Mistrial shows difficulty of separating Watada's motive from his actions
A military judge has declared a mistrial in the court-martial of the Army officer.
CONFUSION about a pre-existing agreement that resulted in a mistrial in the court-martial of 1st Lt. Ehren Watada
reflects the difficulty of separating his refusal to deploy to Iraq from the reasons for his refusal.
Where the case, which has drawn nationwide attention and energized anti-war forces, heads next remains unclear as Watada's attorney contends a second trial would constitute double jeopardy.
Though a retrial has been set for next month, legal wrangling likely will delay, if not invalidate, Watada's prosecution.
The mistrial was declared when the judge, Lt. Col. John Head, raised concerns about factual stipulations in an agreement between Watada and the prosecution. In a 12-page stipulation of fact agreed to before trial, the Army dropped two charges of conduct unbecoming an officer in exchange for Watada's acknowledgment that he failed to deploy with his unit last June.
The prosecution considered that as an admission of guilt that he had not carried out his duty, but Watada, under questioning by the judge, said his refusal meant he would not participate in a war he believed was illegal. The issue had been a frustrating point for Watada's lawyer because the judge had ruled the defense could not argue the legality of the war, the very reason Watada says he would not go to Iraq.
The judge, realizing there was confusion, declared the mistrial, saying "the stipulation amounted to a confession" to which Watada "intended to plead not guilty."
Watada's attorney, Eric Seitz, says the Honolulu-born officer's intentions are significant. "There is no way around talking about why he didn't get on that plane," Seitz said.
The mistrial is a setback for the Army in a case that had been expected to end in an easy conviction. Even though faced with the issue of double jeopardy, which prohibits a person from being tried twice for the same crime, the prosecution is free to go forward on the charges it set aside in the now-nullified agreement.
Watada seems to have accepted that he will be punished for his actions, a rightful outcome of civil disobedience.
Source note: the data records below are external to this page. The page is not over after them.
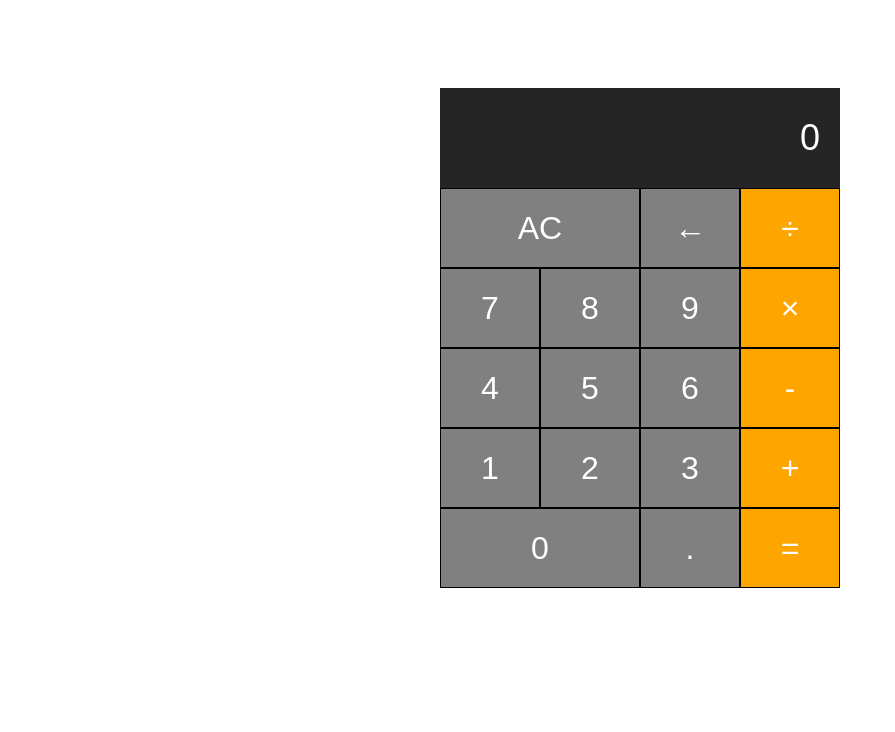
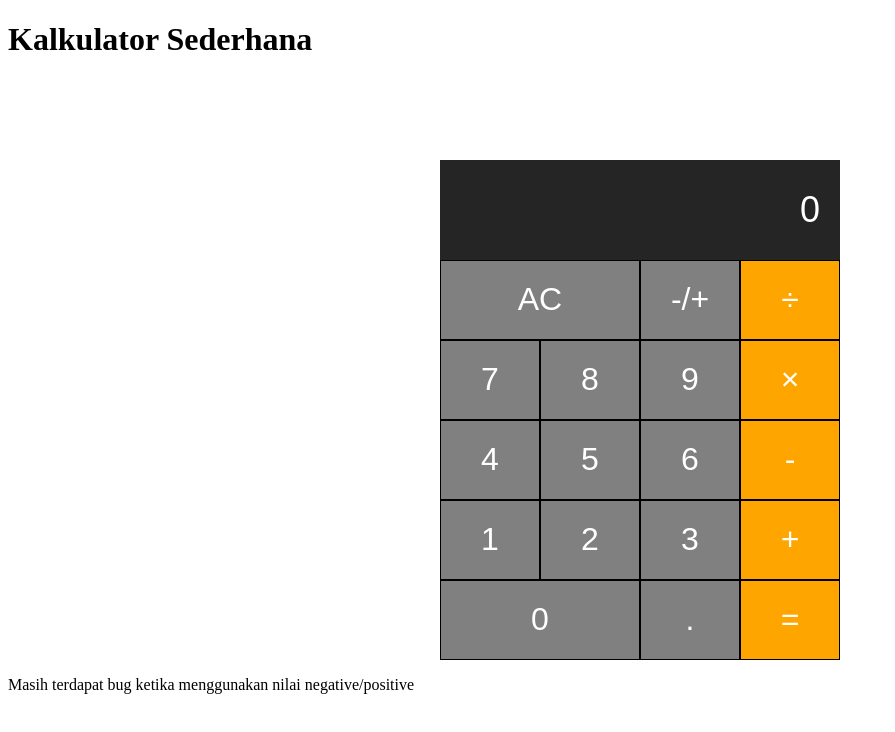
Before and after one commit to Jeremiapane/mini-project, a plain HTML site: page index.html in a window 1280 px wide. Shown: the whole page, without its empty margins (0-895 px from the left). Drawn offline with Linux system fonts and the light colour scheme.

Commit message:
Add note

```diff
--- a/index.html
+++ b/index.html
@@ -10,12 +10,15 @@
 </head>
 
 <body>
+    <div class="title">
+        <h1>Kalkulator Sederhana</h1>
+    </div>
     <div class="calculator">
         <input type="text" class="calculator-screen" value="0" disabled/>
         <div class="calculator-keys">
             <div class="row">
                 <button class="all-clear">AC</button>
-                <button class="delete">&larr;</button>
+                <button class="negative">-/+</button>
                 <button class="operator" value="/">&divide;</button>
             </div>
             <div class="row">
@@ -43,6 +46,10 @@
             </div>
         </div>
     </div>
+
+    <div class="note">
+        <p>Masih terdapat bug ketika menggunakan nilai negative/positive</p>
+    </div>
     <script type="text/javascript" src="index.js"></script>
 </body>
 
```
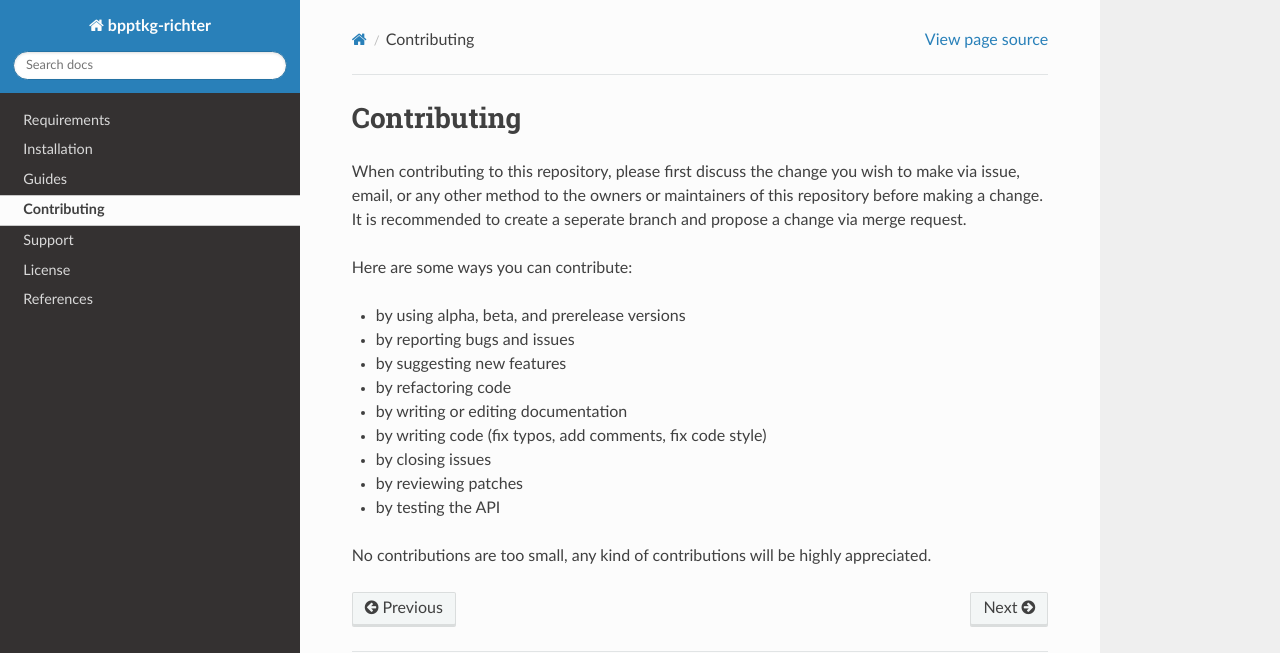
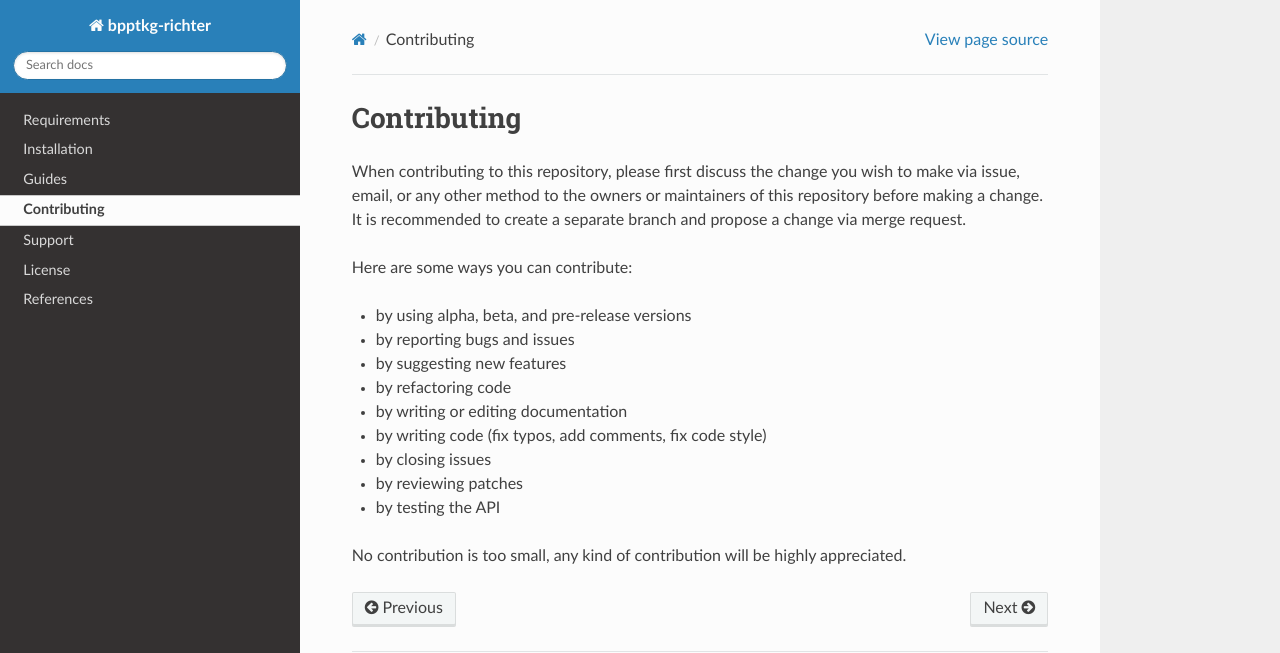
Before and after one commit to bpptkg/bpptkg-richter, a Sphinx documentation site: the page built from docs/contributing.rst, in a window 1280 px wide. Shown: the top 653 px of the page. Built offline with Sphinx 7.4.7 and the Read the Docs theme 2.0.0, drawn with Linux system fonts in a browser that asks for light colours.

Commit message:
Update contributing docs

```diff
--- a/docs/contributing.rst
+++ b/docs/contributing.rst
@@ -4,12 +4,12 @@ Contributing
 
 When contributing to this repository, please first discuss the change you wish
 to make via issue, email, or any other method to the owners or maintainers of
-this repository before making a change. It is recommended to create a seperate
+this repository before making a change. It is recommended to create a separate
 branch and propose a change via merge request.
 
 Here are some ways you can contribute:
 
-* by using alpha, beta, and prerelease versions
+* by using alpha, beta, and pre-release versions
 * by reporting bugs and issues
 * by suggesting new features
 * by refactoring code
@@ -19,5 +19,5 @@ Here are some ways you can contribute:
 * by reviewing patches
 * by testing the API
 
-No contributions are too small, any kind of contributions will be highly
+No contribution is too small, any kind of contribution will be highly
 appreciated.
```
Also changed, not shown: docs/index.rst (+0 -7 lines).
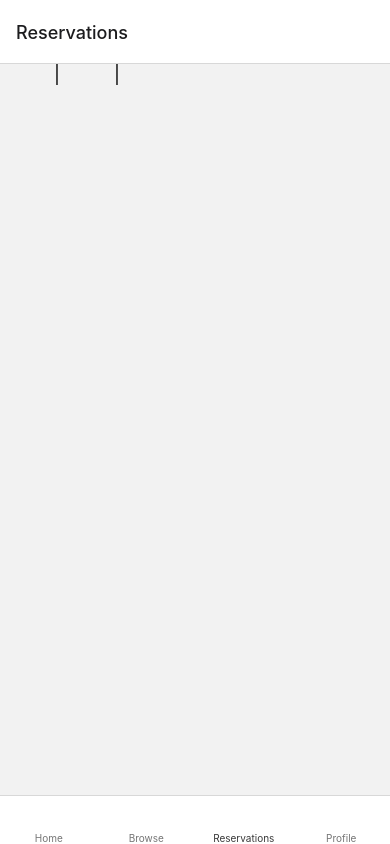
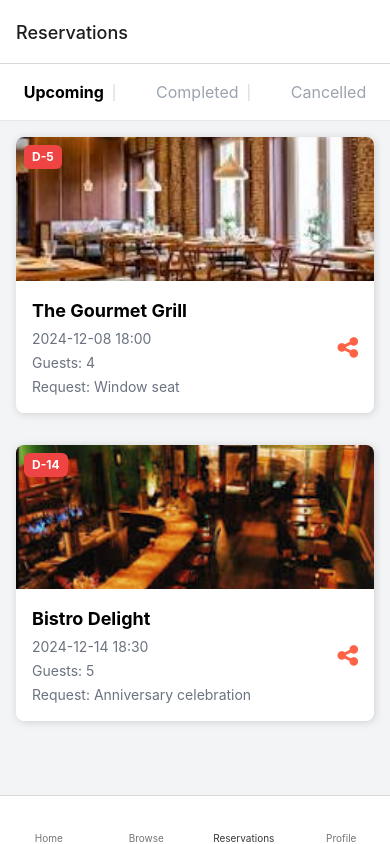
Before and after one commit to Sulnklm/yumpick, a React Native app in the folder yumpick/: screen /Info in a window 390 px wide. Built offline with nearby package versions, Linux system fonts and the light colour scheme; some icons are missing.

Commit message:
feat(reservation) : add reservation page and reservation item component

```diff
--- a/yumpick/components/reservations/ReservationCard.js
+++ b/yumpick/components/reservations/ReservationCard.js
@@ -1,13 +1,51 @@
-import React from 'react';
-import { View, Text, StyleSheet, TouchableOpacity, Image } from 'react-native';
+import React from "react";
+import { View, Text, Image, TouchableOpacity } from "react-native";
+import { FontAwesome } from "@expo/vector-icons"; // For the share icon
+import tw from "twrnc"; // Import twrnc for Tailwind styling
 
-const ReservationCard = () => {
+const ReservationCard = ({
+  restaurantName,
+  dateTime,
+  guestNumber,
+  request,
+  daysLeft,
+  image,
+}) => {
   return (
-    <View>
+    <View style={tw`bg-white rounded-lg m-4 shadow-lg`}>
+      {/* Image with Conditional Tag */}
+      <View style={tw`relative`}>
+        <Image source={image} style={tw`w-full h-36 rounded-t-lg`} />
+        {daysLeft >= 1 && ( // Show only if the reservation is not in the past
+          <View
+            style={tw`absolute top-2 left-2 bg-red-500 rounded-md px-2 py-1`}
+          >
+            <Text style={tw`text-white text-xs font-bold`}>D-{daysLeft}</Text>
+          </View>
+        )}
+      </View>
 
+      {/* Content Area */}
+      <View style={tw`p-4 flex-row items-center justify-between`}>
+        {/* Details */}
+        <View style={tw`flex-1`}>
+          <Text style={tw`text-lg font-bold mb-1`}>{restaurantName}</Text>
+          <Text style={tw`text-sm text-gray-500 mb-1`}>{dateTime}</Text>
+          <Text style={tw`text-sm text-gray-500 mb-1`}>
+            Guests: {guestNumber}
+          </Text>
+          <Text style={tw`text-sm text-gray-500`}>
+            {request ? `Request: ${request}` : "Request: N/A"}
+          </Text>
+        </View>
+
+        {/* Share Icon */}
+        <TouchableOpacity style={tw`ml-4`}>
+          <FontAwesome name="share-alt" size={24} color="#FF6347" />
+        </TouchableOpacity>
+      </View>
     </View>
   );
 };
 
-
 export default ReservationCard;
--- a/yumpick/screens/ReservationsScreen.js
+++ b/yumpick/screens/ReservationsScreen.js
@@ -1,9 +1,13 @@
-import React from "react";
-import { StyleSheet, Text, View } from "react-native";
-import ReservationCard from "../components/reservations/ReservationCard"; // Import the ReservationCard component
-// import { Typography } from "../components/styles/typography";
+import React, { useState } from "react";
+import { Text, View, ScrollView, TouchableOpacity } from "react-native";
+import ReservationCard from "../components/reservations/ReservationCard";
+import tw from "twrnc";
 
 export default function ReservationPage() {
+  const [activeTab, setActiveTab] = useState("Upcoming");
+
+  const tabs = ["Upcoming", "Completed", "Cancelled"]; // Define tabs
+
   const reservationData = [
     {
       id: "1",
@@ -13,6 +17,7 @@ export default function ReservationPage() {
       request: "Window seat",
       daysLeft: 5,
       image: require("../assets/home/restaurants/restaurant1.jpeg"),
+      status: "Upcoming",
     },
     {
       id: "2",
@@ -20,8 +25,9 @@ export default function ReservationPage() {
       dateTime: "2024-12-10 19:00",
       guestNumber: 2,
       request: "Vegetarian menu",
-      daysLeft: 10,
+      daysLeft: 0,
       image: require("../assets/home/restaurants/restaurant2.jpeg"),
+      status: "Completed",
     },
     {
       id: "3",
@@ -29,8 +35,9 @@ export default function ReservationPage() {
       dateTime: "2024-12-12 20:00",
       guestNumber: 3,
       request: "",
-      daysLeft: 12,
+      daysLeft: -1,
       image: require("../assets/home/restaurants/restaurant3.jpeg"),
+      status: "Completed",
     },
     {
       id: "4",
@@ -40,20 +47,45 @@ export default function ReservationPage() {
       request: "Anniversary celebration",
       daysLeft: 14,
       image: require("../assets/home/restaurants/restaurant4.jpeg"),
+      status: "Upcoming",
     },
   ];
 
+  const filteredReservations = reservationData.filter(
+    (item) => item.status === activeTab
+  );
+
   return (
-      <View style={styles.options}>
-        {/* <Text style={Typography.h1}>Upcoming</Text> */}
-        <Text style={styles.line}>|</Text>
-        {/* <Text style={[Typography.h1, { color: '#AAAAAA' }]}>Completed</Text>  */}
-      <Text style={styles.line}>|</Text>
-      {/* <Text style={[Typography.h1, { color: '#AAAAAA' }]}>Cancelled</Text>  */}
+    <View style={tw`flex-1 bg-gray-100`}>
+      {/* Header Section */}
+      <View
+        style={tw`flex-row justify-around bg-white py-4 border-b border-gray-200`}
+      >
+        {tabs.map((tab) => (
+          <TouchableOpacity
+            key={tab}
+            onPress={() => setActiveTab(tab)}
+            style={tw`flex-row items-center`}
+          >
+            <Text
+              style={tw.style(
+                `text-base px-2`,
+                activeTab === tab ? "font-bold text-black" : "text-gray-400"
+              )}
+            >
+              {tab}
+            </Text>
+            {tab !== tabs[tabs.length - 1] && (
+              <Text style={tw`text-gray-300`}>|</Text>
+            )}
+          </TouchableOpacity>
+        ))}
+      </View>
 
-      {/* Rendering Reservation Cards */}
-      {/* Loop through each reservation and pass data to ReservationCard */}
-      {reservationData.map((item) => (
+      {/* Reservations Section */}
+      <ScrollView>
+        {filteredReservations.length > 0 ? (
+          filteredReservations.map((item) => (
             <ReservationCard
               key={item.id}
               restaurantName={item.restaurantName}
@@ -61,27 +93,13 @@ export default function ReservationPage() {
               guestNumber={item.guestNumber}
               request={item.request}
               daysLeft={item.daysLeft}
-          image={item.image} // Pass the image prop here
+              image={item.image}
             />
-      ))}
+          ))
+        ) : (
+          <View style={tw`mt-5 items-center`}></View>
+        )}
+      </ScrollView>
     </View>
-
   );
 }
-
-const styles = StyleSheet.create({
-  container: {
-    flex: 1,
-    // backgroundColor: "#f5f5f5",
-    paddingTop: 20,
-  },
-  line: {
-    fontSize: 18,
-    textAlign: "center",
-  },
-  options: {
-    flexDirection: "row", // Arrange the items horizontally
-    justifyContent: "space-evenly", // Distribute space evenly
-    marginBottom: 20,
-  },
-});
```
Lines whose indentation alone changed are shown as unchanged.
In a new trial, he now might be allowed to explain his motivations to a jury.